  100. Serafini L, Bouquet P (2004) Comparing formal theories of context in AI. Artif Intell 155:41–67CrossRefGoogle Scholar
  101. Skurvydas A (2005) New methodology in biomedical science: methodological errors in classical science. Medicina (Kaunas) 41(1):7–16Google Scholar
  102. Thomas G (2011) A typology for the case study in social science following a review of definition, discourse and structure. Qual Inq 17(6):511–521CrossRefGoogle Scholar
  103. Tracy K (1998) Analyzing Context: Framing the Discussion. Research on Language and Social Interaction, 31(1):1–28Google Scholar
  104. Trewavas A (2006) A brief history of systems biology. “Every object that biology studies is a system of systems.” Francois Jacob (1974). Plant Cell 18(10):2420–2430PubMedCentralPubMedCrossRefGoogle Scholar
  105. Tylor E (1920) [1871] Primitive culture, vol 1. New York, NY: J.P. Putnam’s SonsGoogle Scholar
  106. von Bertalanffy L (1968) General system theory. Foundations, development, applications. George Braziller, New York, NYGoogle Scholar
  107. Walzer LJ (1990) Medicine in context: a review essay of the history of medicine. Am Hist Rev 95(5):1471–1484CrossRefGoogle Scholar
  108. Waylen KA, Fischer A, McGowan PJK, Thirgood SJ, Milner-Gulland EJ (2010) Effect of local cultural context on the success of community-based conservation interventions. Conserv Biol 24:1119–1129PubMedCrossRefGoogle Scholar
  109. Westerhoff HV, Alberghina L (2005) Systems biology: did we know it all along? In: Alberghina L, Westerhoff HV (eds) Systems biology: definitions and perspectives. Springer, Berlin, pp 3–9CrossRefGoogle Scholar
  110. Westerhoff HV, Kolodkin A, Conradie R, Wilkinson SJ, Bruggeman FJ, Krab K, van Schuppen JH, Hardin H, Bakker BM, Moné MJ, Rybakova KN, Eijken M, van Leeuwen HJ, Snoep JL (2009) Systems biology towards life in silico: mathematics of the control of living cells. J Math Biol 58(1–2):7–34PubMedCrossRefGoogle Scholar
  111. Wolkenhauer O (2001) Systems biology: the reincarnation of systems theory applied in biology? Brief Bioinform 2(3):258–270PubMedCrossRefGoogle Scholar
  112. Wolkenhauer O, Fell D, De Meyts P, Blüthgen N, Herzel H, Le Novère N, Höfer T, Schürrle K, van Leeuwen I (2009) SysBioMed report: advancing systems biology for medical applications. IET Syst Biol 3(3):131–136PubMedCrossRefGoogle Scholar

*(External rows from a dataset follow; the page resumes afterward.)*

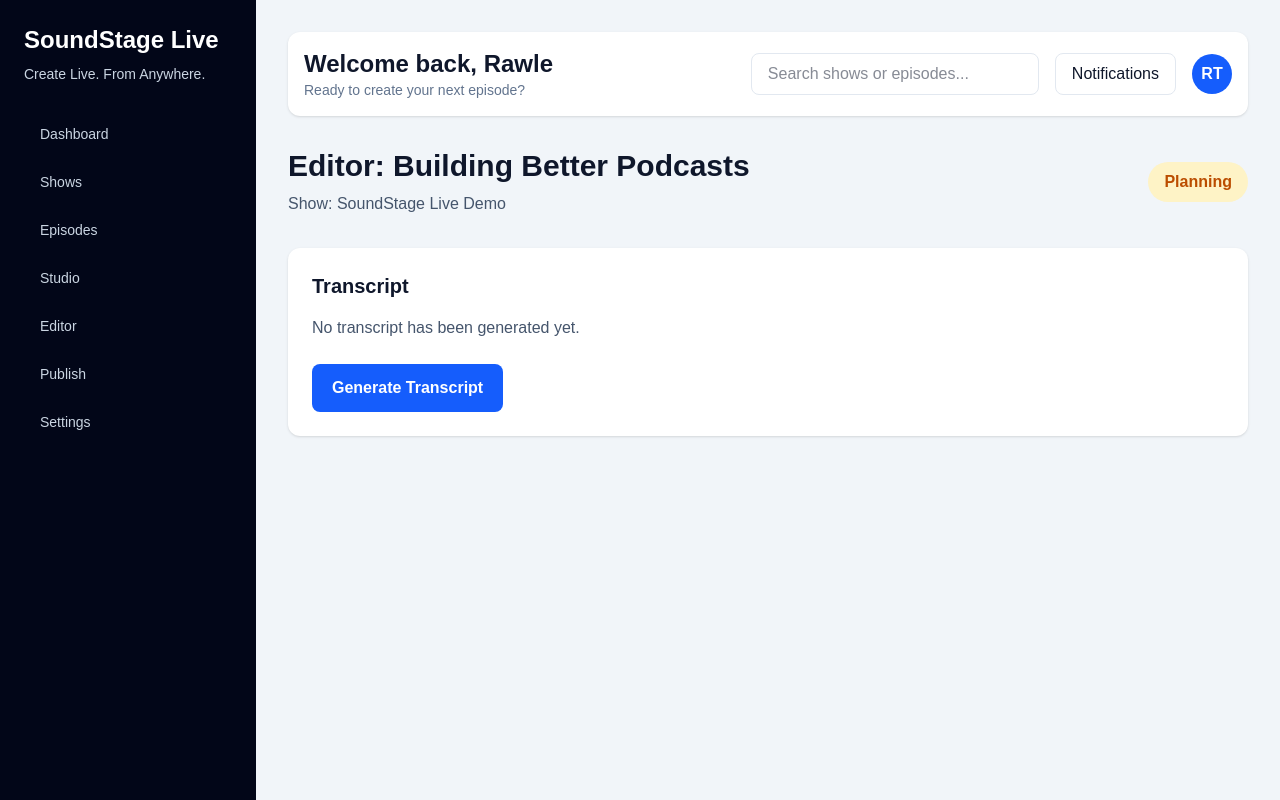
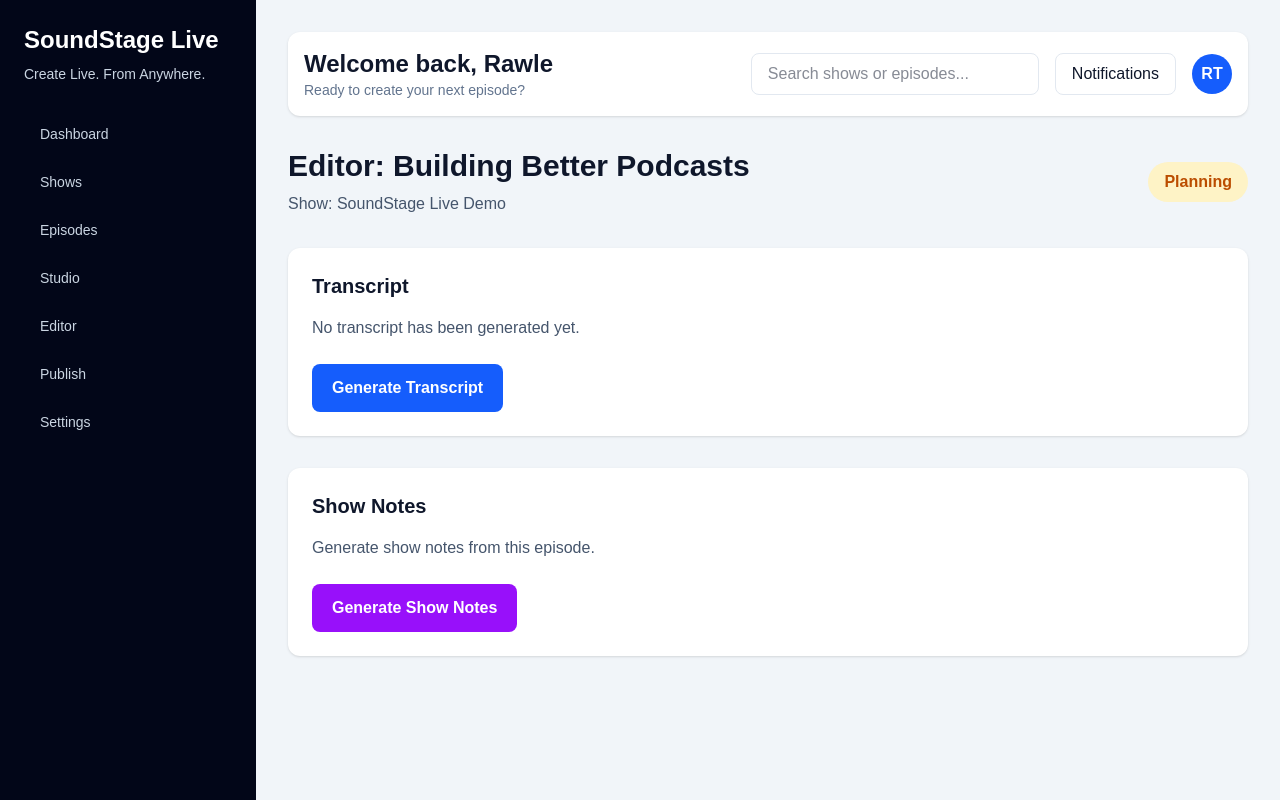
Before and after one commit to rtucker891/SoundStage-Live, a Next.js app: page /episodes/episode-1/editor in a window 1280 px wide. Built offline with nearby package versions, Linux system fonts and the light colour scheme.

Commit message:
Add show notes generation and assets

```diff
--- a/app/episodes/[id]/editor/page.tsx
+++ b/app/episodes/[id]/editor/page.tsx
@@ -6,14 +6,17 @@ import { useParams } from "next/navigation";
 import AppShell from "@/components/AppShell";
 import {
   createAsset,
+  createShowNote,
   createTranscript,
   getEpisodes,
+  getShowNotes,
   getTranscripts,
   updateEpisodeStatus,
 } from "@/lib/api";
 
 import type { Episode } from "@/types/episode";
 import type { Transcript } from "@/types/transcript";
+import type { ShowNote } from "@/types/show-note";
 
 export default function EpisodeEditorPage() {
   const params = useParams();
@@ -22,7 +25,7 @@ export default function EpisodeEditorPage() {
   const [transcript, setTranscript] = useState<Transcript | null>(null);
   const [loading, setLoading] = useState(true);
   const [generating, setGenerating] = useState(false);
-
+  const [showNote, setShowNote] = useState<ShowNote | null>(null);
   useEffect(() => {
     async function load() {
       const episodes = await getEpisodes();
@@ -68,7 +71,7 @@ export default function EpisodeEditorPage() {
 
     const created = await createTranscript({
       episodeId: episode.id,
-      segments: [
+           segments: [
         {
           id: "1",
           speaker: "Host",
@@ -107,7 +110,37 @@ export default function EpisodeEditorPage() {
     setGenerating(false);
   }
 
+
+  async function generateShowNotes() {
+    if (!episode) return;
+
+    const created = await createShowNote({
+      episodeId: episode.id,
+      title: episode.title,
+      summary:
+        "This episode explores podcast production and remote recording workflows.",
+      bulletPoints: [
+        "Introduction to podcast production",
+        "Remote recording techniques",
+        "Improving audio quality",
+      ],
+    });
+
+    setShowNote(created);
+
+    await createAsset({
+      episodeId: episode.id,
+      name: "Episode Show Notes",
+      type: "show-notes",
+      fileName: "show-notes.md",
+      fileSize: JSON.stringify(created).length,
+      mimeType: "text/markdown",
+      url: "#",
+    });
+  }
+
   return (
+
     <AppShell>
       {loading ? (
         <p>Loading editor...</p>
@@ -175,6 +208,42 @@ export default function EpisodeEditorPage() {
               </div>
             )}
           </div>
+                    <div className="mt-8 rounded-xl bg-white p-6 shadow">
+            <h2 className="text-xl font-bold">
+              Show Notes
+            </h2>
+
+            {!showNote ? (
+              <>
+                <p className="mt-4 text-slate-600">
+                  Generate show notes from this episode.
+                </p>
+
+                <button
+                  onClick={generateShowNotes}
+                  className="mt-6 rounded-lg bg-purple-600 px-5 py-3 font-semibold text-white"
+                >
+                  Generate Show Notes
+                </button>
+              </>
+            ) : (
+              <div className="mt-6">
+                <h3 className="font-bold">
+                  {showNote.title}
+                </h3>
+
+                <p className="mt-3 text-slate-600">
+                  {showNote.summary}
+                </p>
+
+                <ul className="mt-4 list-disc space-y-2 pl-6">
+                  {showNote.bulletPoints.map((point) => (
+                    <li key={point}>{point}</li>
+                  ))}
+                </ul>
+              </div>
+            )}
+          </div>
         </>
       )}
     </AppShell>
--- a/lib/api.ts
+++ b/lib/api.ts
@@ -1,3 +1,4 @@
+import type { ShowNote } from "@/types/show-note";
 import type { Asset } from "@/types/asset";
 import type { Show } from "@/types/show";
 import type {
@@ -233,3 +234,33 @@ export async function deleteAsset(id: string) {
 
   return response.json();
 }
+export async function getShowNotes(): Promise<ShowNote[]> {
+  const response = await fetch("/api/show-notes");
+
+  if (!response.ok) {
+    throw new Error("Failed to fetch show notes");
+  }
+
+  return response.json();
+}
+
+export async function createShowNote(data: {
+  episodeId: string;
+  title: string;
+  summary: string;
+  bulletPoints: string[];
+}) {
+  const response = await fetch("/api/show-notes", {
+    method: "POST",
+    headers: {
+      "Content-Type": "application/json",
+    },
+    body: JSON.stringify(data),
+  });
+
+  if (!response.ok) {
+    throw new Error("Failed to create show note");
+  }
+
+  return response.json();
+}
--- a/lib/showNotes.ts
+++ b/lib/showNotes.ts
@@ -0,0 +1,3 @@
+import type { ShowNote } from "@/types/show-note";
+
+export const showNotes: ShowNote[] = [];
```
Also changed, not shown: types/show-note.ts (+8 -0 lines).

Copyright information

© Springer International Publishing Switzerland 2015

Authors and Affiliations

  • Regine Kollek
    • 1
    Email author
  • Imme Petersen
    • 1
  • Anne Brüninghaus
    • 1
  • Martin Döring
    • 1
  1. 1.Research Centre for Biotechnology, Society and Environment (FSP BIOGUM)University of HamburgHamburgGermany

Personalised recommendations